Overflow, Part X

Years ago, I bought this Veritas Scraper Holder.  Soon after, I realized that I preferred to hold the scraper in my hands which, I felt, allowed increased sensitivity. Since I never use it, I am giving it away!  It's in perfect condition but a little dusty from being in the shop.  (I'm keeping the scraper … Continue reading Overflow, Part X

Maple Trestle Table, Session 8 – Make Your Tools Work for You and Flattening the Top

On the morning of Sunday, April 15th, Morton and I exchanged ideas about trestle tables, spurred on by a recent sketch of a table on which he was working.  That got me yearning to build a trestle table. I documented my progress live on Twitter which was useful because each update had a time stamp so followers could … Continue reading Maple Trestle Table, Session 8 – Make Your Tools Work for You and Flattening the Top

Every Workshop Needs a Br’all

This post is part of Get Woodworking Week, an initiative started by Tom Iovino of Tom's Workbench, to build interest and participation in woodworking. I know that every one of my readers except for Paul-Marcel, for whom I made the first one, is scratching their head wondering what the heck a Br'all is, what it does, … Continue reading Every Workshop Needs a Br’all

Praise for the Card Scraper

The scraper is a thing of beauty! It's everything I ever dreamt of. It's shiny and square, with keen edges and a perfectly even burr across the finely ground edge. In my hand, while thin and precious, it also feels strong and resilient when I gently bow it with my thumbs. I watch the light reflecting … Continue reading Praise for the Card Scraper

Sharpening a Card Scraper

Of all the techniques related to woodworking, this sharpening a card scraper tends to generate the most interest. This is my method: Remove the old burr if necessary by rubbing the face of the scraper on a stone. I use my diamond stone as not to scar my water stones. Clamp the scraper in a … Continue reading Sharpening a Card Scraper

100 lbs of Douglas Fir
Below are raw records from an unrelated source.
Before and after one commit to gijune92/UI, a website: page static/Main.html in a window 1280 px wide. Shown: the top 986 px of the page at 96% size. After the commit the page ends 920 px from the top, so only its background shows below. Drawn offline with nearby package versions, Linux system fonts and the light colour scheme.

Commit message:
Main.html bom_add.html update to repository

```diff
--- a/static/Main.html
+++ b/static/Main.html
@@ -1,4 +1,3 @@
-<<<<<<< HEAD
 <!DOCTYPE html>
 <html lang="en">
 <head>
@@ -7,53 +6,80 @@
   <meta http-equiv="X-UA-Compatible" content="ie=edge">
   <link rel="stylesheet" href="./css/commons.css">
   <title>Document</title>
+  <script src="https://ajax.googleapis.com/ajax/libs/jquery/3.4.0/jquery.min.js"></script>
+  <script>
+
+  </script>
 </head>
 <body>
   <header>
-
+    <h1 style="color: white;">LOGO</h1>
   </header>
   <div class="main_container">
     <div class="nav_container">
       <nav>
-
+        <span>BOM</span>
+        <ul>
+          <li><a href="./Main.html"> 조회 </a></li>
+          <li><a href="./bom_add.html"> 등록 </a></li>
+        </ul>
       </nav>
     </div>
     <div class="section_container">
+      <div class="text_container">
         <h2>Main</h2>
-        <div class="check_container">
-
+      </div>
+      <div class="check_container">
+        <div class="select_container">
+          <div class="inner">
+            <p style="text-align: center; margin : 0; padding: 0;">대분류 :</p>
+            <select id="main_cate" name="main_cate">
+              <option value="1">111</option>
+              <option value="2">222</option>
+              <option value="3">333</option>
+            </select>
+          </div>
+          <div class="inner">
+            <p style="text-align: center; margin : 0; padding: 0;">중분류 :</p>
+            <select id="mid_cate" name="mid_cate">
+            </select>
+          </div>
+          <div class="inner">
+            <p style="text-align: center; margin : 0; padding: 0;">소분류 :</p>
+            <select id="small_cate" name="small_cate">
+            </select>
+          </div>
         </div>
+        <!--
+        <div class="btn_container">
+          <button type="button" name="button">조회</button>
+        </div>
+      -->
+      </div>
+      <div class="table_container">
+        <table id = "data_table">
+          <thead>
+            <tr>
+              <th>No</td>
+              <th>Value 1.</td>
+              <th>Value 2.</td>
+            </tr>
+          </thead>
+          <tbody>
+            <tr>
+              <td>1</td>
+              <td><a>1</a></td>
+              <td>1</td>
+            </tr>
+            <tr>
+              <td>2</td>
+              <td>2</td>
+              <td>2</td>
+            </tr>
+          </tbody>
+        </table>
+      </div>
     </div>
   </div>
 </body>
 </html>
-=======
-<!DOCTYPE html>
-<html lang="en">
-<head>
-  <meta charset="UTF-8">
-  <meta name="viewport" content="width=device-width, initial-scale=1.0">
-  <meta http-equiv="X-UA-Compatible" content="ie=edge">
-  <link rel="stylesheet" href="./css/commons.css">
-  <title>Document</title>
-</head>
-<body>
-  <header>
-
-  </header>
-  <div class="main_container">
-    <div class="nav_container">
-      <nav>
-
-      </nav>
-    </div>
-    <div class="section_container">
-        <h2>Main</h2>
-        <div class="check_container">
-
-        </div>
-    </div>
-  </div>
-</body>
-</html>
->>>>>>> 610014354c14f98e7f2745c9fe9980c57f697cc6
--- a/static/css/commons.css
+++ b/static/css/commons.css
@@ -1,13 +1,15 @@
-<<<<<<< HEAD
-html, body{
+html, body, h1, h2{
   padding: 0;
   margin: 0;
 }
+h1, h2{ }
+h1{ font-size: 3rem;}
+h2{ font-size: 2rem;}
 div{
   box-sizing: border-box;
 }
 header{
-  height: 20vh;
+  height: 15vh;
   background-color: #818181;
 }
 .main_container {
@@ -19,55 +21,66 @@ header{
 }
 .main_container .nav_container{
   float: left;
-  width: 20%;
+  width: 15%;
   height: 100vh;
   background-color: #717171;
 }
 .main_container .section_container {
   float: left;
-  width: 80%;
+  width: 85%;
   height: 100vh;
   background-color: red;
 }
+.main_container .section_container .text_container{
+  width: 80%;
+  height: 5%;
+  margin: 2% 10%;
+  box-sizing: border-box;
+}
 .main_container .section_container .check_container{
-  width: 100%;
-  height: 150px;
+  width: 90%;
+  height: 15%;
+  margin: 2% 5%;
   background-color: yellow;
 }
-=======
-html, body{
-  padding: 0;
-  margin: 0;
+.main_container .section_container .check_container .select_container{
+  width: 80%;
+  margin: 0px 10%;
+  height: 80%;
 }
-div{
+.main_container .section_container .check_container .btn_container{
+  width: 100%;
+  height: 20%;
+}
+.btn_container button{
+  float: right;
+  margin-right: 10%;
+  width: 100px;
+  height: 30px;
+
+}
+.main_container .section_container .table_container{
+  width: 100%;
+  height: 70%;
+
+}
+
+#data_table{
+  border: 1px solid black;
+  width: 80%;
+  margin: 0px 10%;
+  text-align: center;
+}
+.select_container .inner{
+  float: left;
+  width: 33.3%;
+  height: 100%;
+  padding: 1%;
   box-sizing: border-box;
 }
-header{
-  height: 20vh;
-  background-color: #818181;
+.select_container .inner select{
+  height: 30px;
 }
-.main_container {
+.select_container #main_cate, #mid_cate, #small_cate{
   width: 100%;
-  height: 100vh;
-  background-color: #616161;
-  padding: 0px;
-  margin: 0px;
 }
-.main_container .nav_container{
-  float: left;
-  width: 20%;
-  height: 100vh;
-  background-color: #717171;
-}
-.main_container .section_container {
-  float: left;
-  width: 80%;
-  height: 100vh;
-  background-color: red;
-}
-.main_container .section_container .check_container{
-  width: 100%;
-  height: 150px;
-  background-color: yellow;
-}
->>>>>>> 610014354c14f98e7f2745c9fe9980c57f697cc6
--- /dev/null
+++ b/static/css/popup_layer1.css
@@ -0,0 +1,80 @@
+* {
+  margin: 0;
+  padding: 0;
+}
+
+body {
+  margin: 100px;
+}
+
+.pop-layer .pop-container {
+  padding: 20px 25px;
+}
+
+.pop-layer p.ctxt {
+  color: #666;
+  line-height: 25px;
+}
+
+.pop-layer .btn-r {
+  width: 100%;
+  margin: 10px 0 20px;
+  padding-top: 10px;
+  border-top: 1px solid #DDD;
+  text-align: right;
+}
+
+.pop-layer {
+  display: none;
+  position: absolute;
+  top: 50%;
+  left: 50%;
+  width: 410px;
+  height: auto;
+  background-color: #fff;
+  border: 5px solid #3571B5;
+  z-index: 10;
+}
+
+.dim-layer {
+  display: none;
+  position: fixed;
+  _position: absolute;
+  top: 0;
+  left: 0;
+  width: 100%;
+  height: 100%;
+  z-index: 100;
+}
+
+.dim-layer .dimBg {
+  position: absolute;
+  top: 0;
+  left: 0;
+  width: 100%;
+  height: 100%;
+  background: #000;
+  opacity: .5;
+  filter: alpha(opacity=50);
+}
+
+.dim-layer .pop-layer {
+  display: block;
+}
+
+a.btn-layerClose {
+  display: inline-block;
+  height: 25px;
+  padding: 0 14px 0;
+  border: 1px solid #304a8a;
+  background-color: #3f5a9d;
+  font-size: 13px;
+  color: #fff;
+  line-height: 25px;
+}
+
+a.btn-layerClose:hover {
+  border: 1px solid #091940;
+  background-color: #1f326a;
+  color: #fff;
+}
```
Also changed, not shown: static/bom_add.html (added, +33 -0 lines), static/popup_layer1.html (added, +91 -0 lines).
Last week while walking home, I passed a house with what looked to be half a dozen sections of a fallen Douglas Fir tree trunk.  Each was roughly 24" in diameter and 10" thick.  I introduced myself to the fellow trimming branches in the front yard and asked him about the wood.  He confirmed that it was indeed … Continue reading 100 lbs of Douglas Fir